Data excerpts

^^^^^^^^

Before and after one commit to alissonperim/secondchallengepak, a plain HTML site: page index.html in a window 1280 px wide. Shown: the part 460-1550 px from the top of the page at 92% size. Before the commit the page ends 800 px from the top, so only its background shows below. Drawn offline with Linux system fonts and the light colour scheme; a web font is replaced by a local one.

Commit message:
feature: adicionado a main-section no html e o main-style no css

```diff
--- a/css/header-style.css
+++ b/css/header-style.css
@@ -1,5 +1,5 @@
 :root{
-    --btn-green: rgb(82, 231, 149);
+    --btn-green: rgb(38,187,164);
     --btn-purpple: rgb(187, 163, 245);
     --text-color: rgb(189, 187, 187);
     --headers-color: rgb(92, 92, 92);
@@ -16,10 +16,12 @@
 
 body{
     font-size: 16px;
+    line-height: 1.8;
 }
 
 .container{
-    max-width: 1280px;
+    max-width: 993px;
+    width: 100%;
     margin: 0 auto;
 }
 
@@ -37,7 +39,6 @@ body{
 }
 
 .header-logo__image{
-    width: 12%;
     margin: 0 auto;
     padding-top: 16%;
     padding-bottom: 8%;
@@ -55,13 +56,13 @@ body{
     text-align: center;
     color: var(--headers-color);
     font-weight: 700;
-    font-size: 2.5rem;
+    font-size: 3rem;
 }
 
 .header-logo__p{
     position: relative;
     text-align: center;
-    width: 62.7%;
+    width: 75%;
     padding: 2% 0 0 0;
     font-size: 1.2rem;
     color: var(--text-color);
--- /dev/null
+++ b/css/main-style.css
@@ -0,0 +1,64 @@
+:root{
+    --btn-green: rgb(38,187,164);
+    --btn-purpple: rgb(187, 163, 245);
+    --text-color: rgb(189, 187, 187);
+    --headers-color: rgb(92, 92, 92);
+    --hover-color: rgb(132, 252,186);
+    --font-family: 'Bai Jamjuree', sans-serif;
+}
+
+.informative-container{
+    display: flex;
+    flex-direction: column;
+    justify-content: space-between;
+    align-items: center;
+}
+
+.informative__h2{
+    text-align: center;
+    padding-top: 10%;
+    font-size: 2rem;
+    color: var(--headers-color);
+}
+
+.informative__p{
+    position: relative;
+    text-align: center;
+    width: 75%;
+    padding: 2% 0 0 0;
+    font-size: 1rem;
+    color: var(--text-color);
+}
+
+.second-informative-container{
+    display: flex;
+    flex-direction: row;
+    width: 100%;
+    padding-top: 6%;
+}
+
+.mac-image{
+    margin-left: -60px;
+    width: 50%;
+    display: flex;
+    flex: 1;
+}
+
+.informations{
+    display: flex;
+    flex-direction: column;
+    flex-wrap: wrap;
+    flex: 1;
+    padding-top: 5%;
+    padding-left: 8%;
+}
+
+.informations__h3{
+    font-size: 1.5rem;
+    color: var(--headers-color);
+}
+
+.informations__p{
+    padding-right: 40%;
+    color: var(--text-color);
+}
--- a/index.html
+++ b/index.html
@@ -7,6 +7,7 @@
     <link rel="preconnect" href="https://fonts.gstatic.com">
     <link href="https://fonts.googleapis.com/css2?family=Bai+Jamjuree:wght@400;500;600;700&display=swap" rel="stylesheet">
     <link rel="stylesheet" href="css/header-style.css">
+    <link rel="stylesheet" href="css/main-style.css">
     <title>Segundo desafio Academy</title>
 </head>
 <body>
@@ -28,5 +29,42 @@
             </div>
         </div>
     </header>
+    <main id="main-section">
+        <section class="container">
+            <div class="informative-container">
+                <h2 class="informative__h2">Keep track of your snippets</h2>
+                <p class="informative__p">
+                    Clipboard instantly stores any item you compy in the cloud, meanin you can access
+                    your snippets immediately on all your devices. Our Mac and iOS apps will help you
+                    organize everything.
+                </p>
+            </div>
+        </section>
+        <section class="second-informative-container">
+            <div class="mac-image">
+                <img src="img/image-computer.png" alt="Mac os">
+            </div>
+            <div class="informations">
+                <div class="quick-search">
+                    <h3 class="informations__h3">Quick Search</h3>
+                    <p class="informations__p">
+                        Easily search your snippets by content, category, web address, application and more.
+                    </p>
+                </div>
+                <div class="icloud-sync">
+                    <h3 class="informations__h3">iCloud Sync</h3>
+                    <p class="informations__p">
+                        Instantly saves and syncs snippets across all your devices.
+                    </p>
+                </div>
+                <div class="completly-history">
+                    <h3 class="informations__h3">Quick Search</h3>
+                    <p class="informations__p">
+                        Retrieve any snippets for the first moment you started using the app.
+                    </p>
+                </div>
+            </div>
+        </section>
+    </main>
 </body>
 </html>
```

^^^^^^^^

▶ [What you need to do] Print all the data exactly.

▶ [Written answer]
Before and after one commit to alissonperim/secondchallengepak, a plain HTML site: page index.html in a window 1280 px wide. Shown: the part 460-1550 px from the top of the page at 92% size. Before the commit the page ends 800 px from the top, so only its background shows below. Drawn offline with Linux system fonts and the light colour scheme; a web font is replaced by a local one.

Commit message:
feature: adicionado a main-section no html e o main-style no css

```diff
--- a/css/header-style.css
+++ b/css/header-style.css
@@ -1,5 +1,5 @@
 :root{
-    --btn-green: rgb(82, 231, 149);
+    --btn-green: rgb(38,187,164);
     --btn-purpple: rgb(187, 163, 245);
     --text-color: rgb(189, 187, 187);
     --headers-color: rgb(92, 92, 92);
@@ -16,10 +16,12 @@
 
 body{
     font-size: 16px;
+    line-height: 1.8;
 }
 
 .container{
-    max-width: 1280px;
+    max-width: 993px;
+    width: 100%;
     margin: 0 auto;
 }
 
@@ -37,7 +39,6 @@ body{
 }
 
 .header-logo__image{
-    width: 12%;
     margin: 0 auto;
     padding-top: 16%;
     padding-bottom: 8%;
@@ -55,13 +56,13 @@ body{
     text-align: center;
     color: var(--headers-color);
     font-weight: 700;
-    font-size: 2.5rem;
+    font-size: 3rem;
 }
 
 .header-logo__p{
     position: relative;
     text-align: center;
-    width: 62.7%;
+    width: 75%;
     padding: 2% 0 0 0;
     font-size: 1.2rem;
     color: var(--text-color);
--- /dev/null
+++ b/css/main-style.css
@@ -0,0 +1,64 @@
+:root{
+    --btn-green: rgb(38,187,164);
+    --btn-purpple: rgb(187, 163, 245);
+    --text-color: rgb(189, 187, 187);
+    --headers-color: rgb(92, 92, 92);
+    --hover-color: rgb(132, 252,186);
+    --font-family: 'Bai Jamjuree', sans-serif;
+}
+
+.informative-container{
+    display: flex;
+    flex-direction: column;
+    justify-content: space-between;
+    align-items: center;
+}
+
+.informative__h2{
+    text-align: center;
+    padding-top: 10%;
+    font-size: 2rem;
+    color: var(--headers-color);
+}
+
+.informative__p{
+    position: relative;
+    text-align: center;
+    width: 75%;
+    padding: 2% 0 0 0;
+    font-size: 1rem;
+    color: var(--text-color);
+}
+
+.second-informative-container{
+    display: flex;
+    flex-direction: row;
+    width: 100%;
+    padding-top: 6%;
+}
+
+.mac-image{
+    margin-left: -60px;
+    width: 50%;
+    display: flex;
+    flex: 1;
+}
+
+.informations{
+    display: flex;
+    flex-direction: column;
+    flex-wrap: wrap;
+    flex: 1;
+    padding-top: 5%;
+    padding-left: 8%;
+}
+
+.informations__h3{
+    font-size: 1.5rem;
+    color: var(--headers-color);
+}
+
+.informations__p{
+    padding-right: 40%;
+    color: var(--text-color);
+}
--- a/index.html
+++ b/index.html
@@ -7,6 +7,7 @@
     <link rel="preconnect" href="https://fonts.gstatic.com">
     <link href="https://fonts.googleapis.com/css2?family=Bai+Jamjuree:wght@400;500;600;700&display=swap" rel="stylesheet">
     <link rel="stylesheet" href="css/header-style.css">
+    <link rel="stylesheet" href="css/main-style.css">
     <title>Segundo desafio Academy</title>
 </head>
 <body>
@@ -28,5 +29,42 @@
             </div>
         </div>
     </header>
+    <main id="main-section">
+        <section class="container">
+            <div class="informative-container">
+                <h2 class="informative__h2">Keep track of your snippets</h2>
+                <p class="informative__p">
+                    Clipboard instantly stores any item you compy in the cloud, meanin you can access
+                    your snippets immediately on all your devices. Our Mac and iOS apps will help you
+                    organize everything.
+                </p>
+            </div>
+        </section>
+        <section class="second-informative-container">
+            <div class="mac-image">
+                <img src="img/image-computer.png" alt="Mac os">
+            </div>
+            <div class="informations">
+                <div class="quick-search">
+                    <h3 class="informations__h3">Quick Search</h3>
+                    <p class="informations__p">
+                        Easily search your snippets by content, category, web address, application and more.
+                    </p>
+                </div>
+                <div class="icloud-sync">
+                    <h3 class="informations__h3">iCloud Sync</h3>
+                    <p class="informations__p">
+                        Instantly saves and syncs snippets across all your devices.
+                    </p>
+                </div>
+                <div class="completly-history">
+                    <h3 class="informations__h3">Quick Search</h3>
+                    <p class="informations__p">
+                        Retrieve any snippets for the first moment you started using the app.
+                    </p>
+                </div>
+            </div>
+        </section>
+    </main>
 </body>
 </html>
```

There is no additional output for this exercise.